A study reveals that hearing loss is much higher among children with HIV-AIDS, reaching 36% of individuals evaluated
Research evaluates the quality of life for HIV+ children and youth
August 8, 2012
By Fábio de Castro
Agência FAPESP – Hearing loss and suppurative otitis media – an inflammation of the middle ear that can be caused by the use of antiretroviral drugs – occur at high rates among HIV+ children and adolescents, affecting 36% of the individuals evaluated, according to a study conducted by Universidade de São Paulo (USP).
Another study conducted by USP shows that although HIV+ adolescents need to take special care with their diets, they generally have diets similar to adolescents without the disease, consuming high quantities of sugar, saturated fat and sodium while not eating enough whole grains and fruit.
The two studies are part of the “Quality of life and its relation to the lifespan of HIV/Aids children and adolescents” research funded by FAPESP under its Regular-Research Awards and coordinated by professor Maria do Rosário Latorre of USP’s Public Health School (FSP – USP).
The studies on hearing loss and diet were a part of the doctoral thesis of Aline Medreiros da Silva and the master’s dissertation of Luana Tanaka, respectively.
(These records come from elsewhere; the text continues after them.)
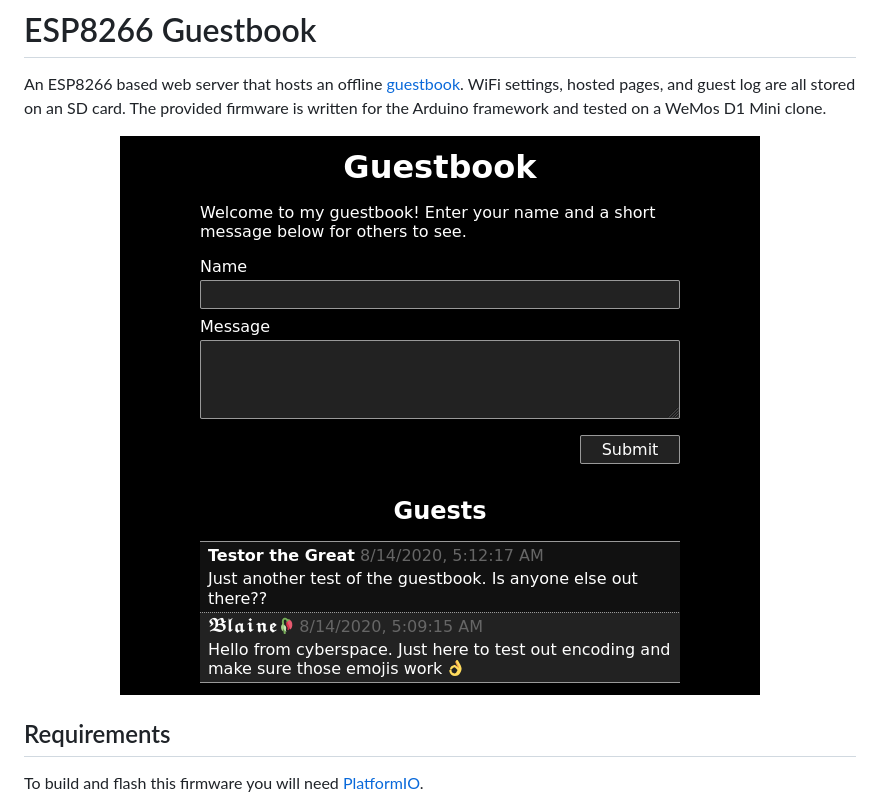
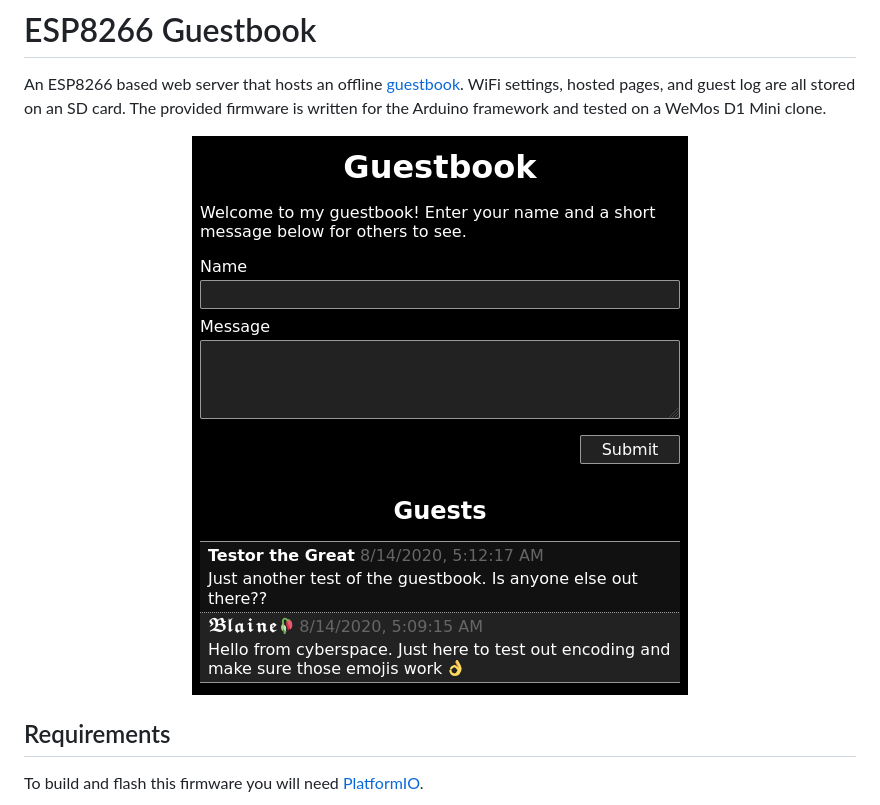
Before and after one commit to jaycebaxter/NicePortal, a Markdown page: README.md, the part around the change. Drawn GitHub-style; pictures changed too: screenshot.png.

Commit message:
Made screenshot smaller

```diff
--- a/README.md
+++ b/README.md
@@ -5,7 +5,7 @@ hosted pages, and guest log are all stored on an SD card. The provided firmware
 is written for the Arduino framework and tested on a WeMos D1 Mini clone.
 
 <div align="center">
-    <img src="screenshot.png" alt="Web interface" width="640px">
+    <img src="screenshot.png" alt="Web interface" width="496px">
 </div>
 
 
```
Latorre served as the mentor for both projects, which were defended in 2011 at FSP-USP and received FAPESP fellowships. In addition to research, the project generated another doctorate and two ongoing master’s degrees.
According to Latorre, the cohort studies were conducted with HIV+ children served by the Children’s Institute at USP’s Medical School within the Hospital das Clínicas.
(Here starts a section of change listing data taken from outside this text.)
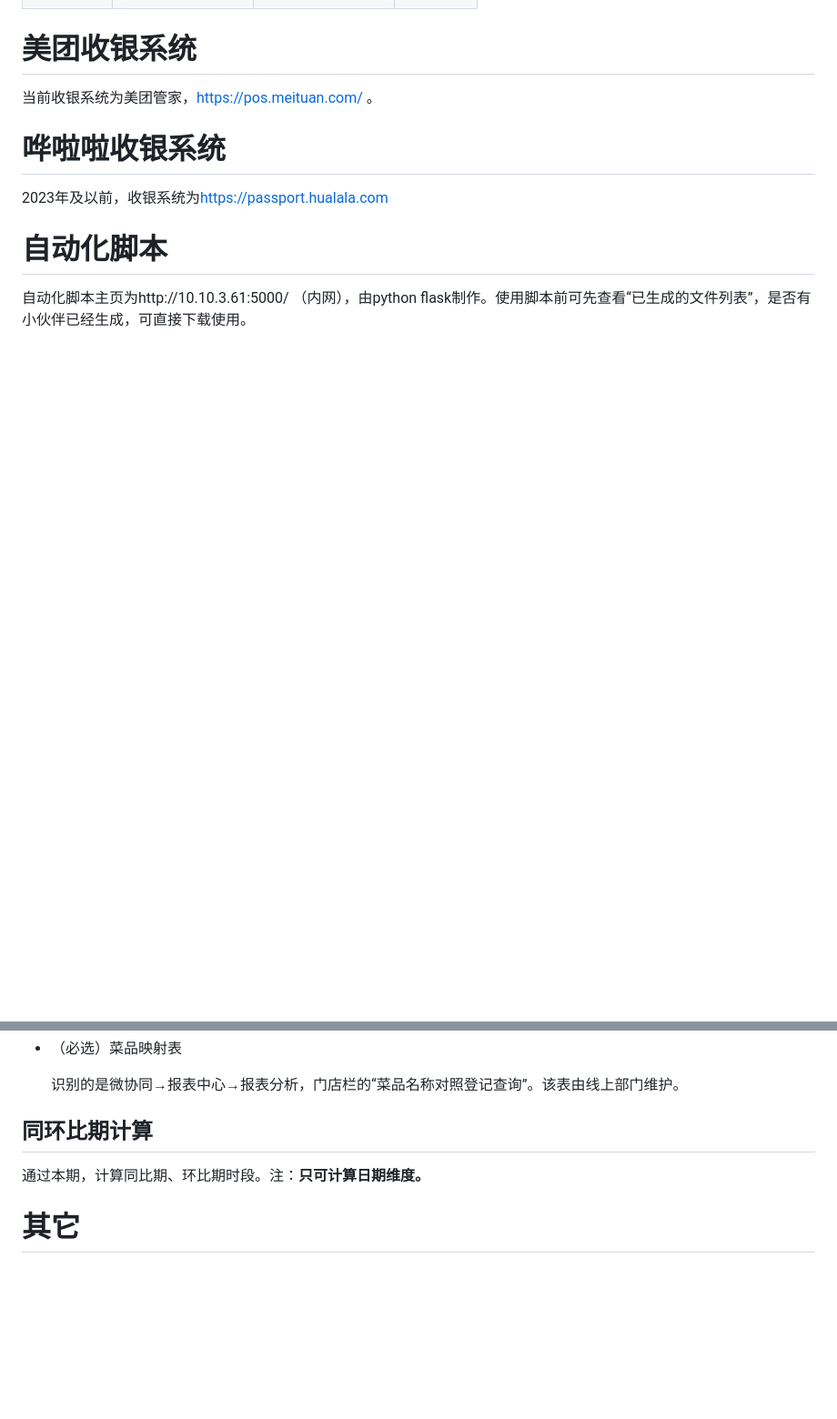
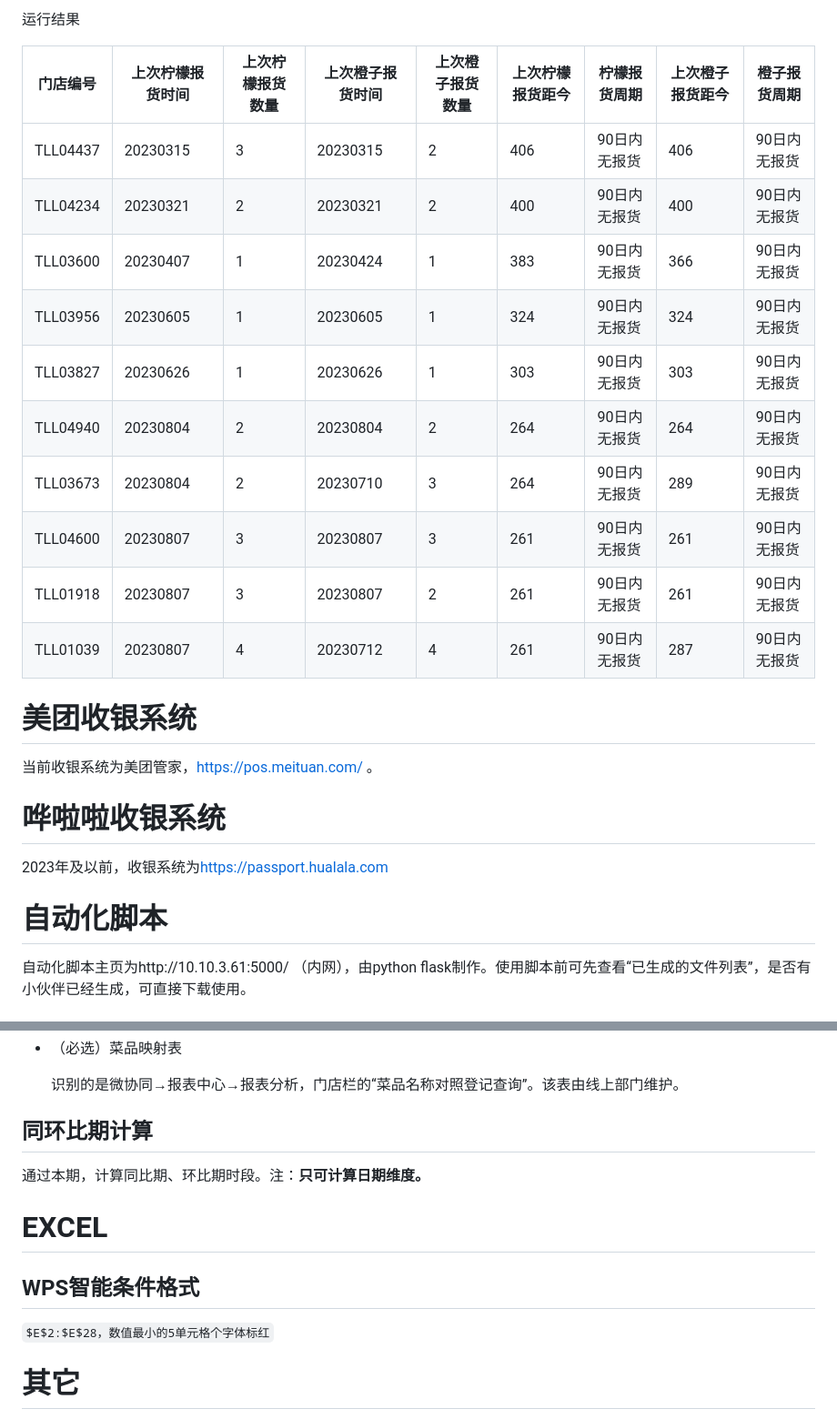
Before and after one commit to yoval/tll_data, a Markdown page: README.md, 2 parts joined by grey strips. Shown at 91% size. Rendered like a GitHub page; blank space fills up the shorter version.

```diff
--- a/README.md
+++ b/README.md
@@ -525,3 +611,17 @@ ON
+运行结果
+
+| 门店编号 | 上次柠檬报货时间 | 上次柠檬报货数量 | 上次橙子报货时间 | 上次橙子报货数量 | 上次柠檬报货距今 | 柠檬报货周期 | 上次橙子报货距今 | 橙子报货周期 |
+| -------- | ---------------- | ---------------- | ---------------- | ---------------- | ---------------- | ------------ | ---------------- | ------------ |
+| TLL04437 | 20230315         | 3                | 20230315         | 2                | 406              | 90日内无报货 | 406              | 90日内无报货 |
+| TLL04234 | 20230321         | 2                | 20230321         | 2                | 400              | 90日内无报货 | 400              | 90日内无报货 |
+| TLL03600 | 20230407         | 1                | 20230424         | 1                | 383              | 90日内无报货 | 366              | 90日内无报货 |
+| TLL03956 | 20230605         | 1                | 20230605         | 1                | 324              | 90日内无报货 | 324              | 90日内无报货 |
+| TLL03827 | 20230626         | 1                | 20230626         | 1                | 303              | 90日内无报货 | 303              | 90日内无报货 |
+| TLL04940 | 20230804         | 2                | 20230804         | 2                | 264              | 90日内无报货 | 264              | 90日内无报货 |
+| TLL03673 | 20230804         | 2                | 20230710         | 3                | 264              | 90日内无报货 | 289              | 90日内无报货 |
+| TLL04600 | 20230807         | 3                | 20230807         | 3                | 261              | 90日内无报货 | 261              | 90日内无报货 |
+| TLL01918 | 20230807         | 3                | 20230807         | 2                | 261              | 90日内无报货 | 261              | 90日内无报货 |
+| TLL01039 | 20230807         | 4                | 20230712         | 4                | 261              | 90日内无报货 | 287              | 90日内无报货 |
 
 
 # 美团收银系统
@@ -602,6 +702,14 @@ ON
 
 通过本期，计算同比期、环比期时段。注：**只可计算日期维度。**
 
+# EXCEL
+
+## WPS智能条件格式
+
+`$E$2:$E$28，数值最小的5单元格个字体标红`
+
+
+
 # 其它
 
 - [甜啦啦蚌埠地区直营店分布](http://tll.bizha.top/tll_zhiyin.html)
```
Also changed, not shown: other parts of README.md (+87 -1 lines), 未命名.md (added).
“The project has the objective of analyzing the quality of life of HIV+ children and adolescents in relation to health, usage of medicine, presence of lipodystrophy, hearing loss and survival,” Latorre explained in an interview with Agência FAPESP.
Silva, who is a speech therapist, evaluated 106 HIV+ individuals between the ages of 5 and 19 who utilize the services of the Children’s Institute with the objective of estimating the prevalence of hearing loss among patients and identifying the associated factors. In addition to doctoral funding, Silva received fellowships for Scientific Initiation and her master’s.
Two criteria were used to identify hearing loss. The BIAP, an international classification that uses an average of results based on audiometry, is broadly used to diagnose hearing loss. ASHA is a more rigorous criterion that classifies very small changes in hearing loss.
“Even using the BIAP classification, children and adolescents presented a much higher prevalence for hearing loss: 35.8%. Using ASHA, the prevalence was 59.4%. Population-based studies conducted in Brazil showed that among children who are HIV+ or living with AIDS, the prevalence of hearing loss could be between 2% to 20%, depending on the criteria,” explains Silva.
Suppurative otitis media, according to Silva, appears to be a risk factor for hearing loss. The study also found a correlation between hearing loss and the use of the antiretroviral drug lamivudina.
“Children who had suppurative otitis media had a higher prevalence of hearing loss, like those who used lamivudina. Both individuals who presented inflammations and those who used the antiretroviral had a six times higher chance of presenting hearing loss,” she affirmed.
Based on the study’s conclusions, Silva recommends that HIV+ children or those living with AIDS receive long-term medical treatment, with periodic testing for hearing loss.
“These children have very debilitated immunological systems and need special care. Ideally, children using public health facilities would be evaluated every six months with audiometry to monitor their case before hearing loss sets in,” he declared.
In the study on diet, Tanaka utilized data from interviews with 88 HIV+ individuals aged 10 through 19 years who utilize the Children’s Institute. The methodology consisted of applying a Brazilian adaptation of the Quality Diet, which evaluates the consumption of items such as fruit, vegetables, oil, cereal, whole grains, saturated fat, sodium and other components.
“Some things stood out. We found that 72% of adolescents did not eat whole grains. Approximately 86% of those interviewed had high sodium consumption. We also found low averages for the consumption of fruit and calories from solid fats,” said Tanaka.
According to Tanaka, the data indicate that a low-quality diet is consumed, which does not differ from the typical diet of Brazilian adolescents who do not have HIV-AIDS. According to her, the study indicates a need to improve the diets of HIV+ adolescents.
“The international literature shows that antiretroviral therapy could contribute to increased fat in the abdominal region and could be associated with higher bad cholesterol levels. For this reason, many of these adolescents are at greater risk than the uninfected population when they have poor eating habits. Nevertheless, their eating habits are similar,” said Tanaka.
The study, according to Tanaka, suggests that HIV-AIDS treatment should have a broader focus than antiretroviral therapy, accounting for the patient’s quality of life, diet, physical activity, hearing loss and the emergence of opportunistic disease.